Aim of the exercise: Your response should contain every line from the data below that holds the string "titles".

Records shown:
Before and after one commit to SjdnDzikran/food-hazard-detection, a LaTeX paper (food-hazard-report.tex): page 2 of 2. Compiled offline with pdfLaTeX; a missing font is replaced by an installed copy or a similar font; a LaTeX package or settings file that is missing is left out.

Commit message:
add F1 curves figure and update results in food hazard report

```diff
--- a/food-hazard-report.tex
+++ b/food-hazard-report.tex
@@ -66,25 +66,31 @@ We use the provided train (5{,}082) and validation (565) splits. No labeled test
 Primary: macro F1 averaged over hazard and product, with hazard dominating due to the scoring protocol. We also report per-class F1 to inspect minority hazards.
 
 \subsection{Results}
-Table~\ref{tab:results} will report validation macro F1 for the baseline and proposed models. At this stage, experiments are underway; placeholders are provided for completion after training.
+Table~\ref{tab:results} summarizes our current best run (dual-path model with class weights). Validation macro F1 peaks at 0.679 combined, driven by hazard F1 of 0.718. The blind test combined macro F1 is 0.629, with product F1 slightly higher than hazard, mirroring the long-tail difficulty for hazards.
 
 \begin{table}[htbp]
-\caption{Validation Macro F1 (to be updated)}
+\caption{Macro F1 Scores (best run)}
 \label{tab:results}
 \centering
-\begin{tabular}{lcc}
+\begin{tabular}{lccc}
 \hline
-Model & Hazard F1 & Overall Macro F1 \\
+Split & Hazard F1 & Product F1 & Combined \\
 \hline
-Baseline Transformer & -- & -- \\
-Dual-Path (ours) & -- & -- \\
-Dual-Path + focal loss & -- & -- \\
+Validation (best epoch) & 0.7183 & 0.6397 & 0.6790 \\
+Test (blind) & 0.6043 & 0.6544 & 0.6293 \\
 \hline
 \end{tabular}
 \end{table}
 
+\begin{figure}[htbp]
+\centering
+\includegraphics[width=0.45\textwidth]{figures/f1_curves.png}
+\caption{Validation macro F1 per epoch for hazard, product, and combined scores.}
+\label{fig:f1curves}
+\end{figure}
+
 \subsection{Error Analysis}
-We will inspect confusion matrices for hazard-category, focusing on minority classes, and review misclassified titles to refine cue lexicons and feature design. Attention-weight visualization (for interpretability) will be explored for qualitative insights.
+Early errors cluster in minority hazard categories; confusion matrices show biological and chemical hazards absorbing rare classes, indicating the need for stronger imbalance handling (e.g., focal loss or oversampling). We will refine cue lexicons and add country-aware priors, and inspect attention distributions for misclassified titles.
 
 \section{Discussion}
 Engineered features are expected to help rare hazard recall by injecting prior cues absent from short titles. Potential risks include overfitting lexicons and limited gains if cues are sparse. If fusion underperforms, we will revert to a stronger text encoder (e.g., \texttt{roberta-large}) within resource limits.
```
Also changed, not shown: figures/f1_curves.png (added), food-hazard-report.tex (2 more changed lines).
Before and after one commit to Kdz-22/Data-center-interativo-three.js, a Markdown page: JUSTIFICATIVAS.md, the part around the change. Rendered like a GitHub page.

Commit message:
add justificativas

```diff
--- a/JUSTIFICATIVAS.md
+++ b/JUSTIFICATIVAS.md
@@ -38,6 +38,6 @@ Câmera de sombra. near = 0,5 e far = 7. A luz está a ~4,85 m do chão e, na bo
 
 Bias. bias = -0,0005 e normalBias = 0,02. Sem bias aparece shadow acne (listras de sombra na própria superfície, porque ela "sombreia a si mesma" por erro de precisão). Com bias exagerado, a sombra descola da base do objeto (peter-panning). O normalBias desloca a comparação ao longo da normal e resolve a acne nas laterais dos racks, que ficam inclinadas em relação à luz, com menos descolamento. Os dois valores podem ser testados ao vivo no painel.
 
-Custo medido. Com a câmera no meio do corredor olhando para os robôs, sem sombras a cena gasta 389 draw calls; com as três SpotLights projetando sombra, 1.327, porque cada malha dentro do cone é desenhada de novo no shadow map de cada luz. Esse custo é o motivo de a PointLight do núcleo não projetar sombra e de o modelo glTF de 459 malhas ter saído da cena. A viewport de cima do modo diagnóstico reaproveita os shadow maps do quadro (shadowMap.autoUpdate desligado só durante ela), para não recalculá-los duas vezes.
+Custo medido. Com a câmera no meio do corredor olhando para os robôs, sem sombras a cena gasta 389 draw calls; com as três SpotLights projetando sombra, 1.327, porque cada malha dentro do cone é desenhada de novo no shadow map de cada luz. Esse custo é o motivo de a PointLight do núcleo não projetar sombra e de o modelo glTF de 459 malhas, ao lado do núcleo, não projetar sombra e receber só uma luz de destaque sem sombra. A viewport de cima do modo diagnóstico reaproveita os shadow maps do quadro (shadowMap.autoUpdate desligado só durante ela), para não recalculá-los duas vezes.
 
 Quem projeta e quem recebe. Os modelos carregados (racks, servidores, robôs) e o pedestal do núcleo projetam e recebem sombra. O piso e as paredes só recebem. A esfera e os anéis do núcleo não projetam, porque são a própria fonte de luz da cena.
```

Reply:
-We will inspect confusion matrices for hazard-category, focusing on minority classes, and review misclassified titles to refine cue lexicons and feature design. Attention-weight visualization (for interpretability) will be explored for qualitative insights.
+Early errors cluster in minority hazard categories; confusion matrices show biological and chemical hazards absorbing rare classes, indicating the need for stronger imbalance handling (e.g., focal loss or oversampling). We will refine cue lexicons and add country-aware priors, and inspect attention distributions for misclassified titles.
 Engineered features are expected to help rare hazard recall by injecting prior cues absent from short titles. Potential risks include overfitting lexicons and limited gains if cues are sparse. If fusion underperforms, we will revert to a stronger text encoder (e.g., \texttt{roberta-large}) within resource limits.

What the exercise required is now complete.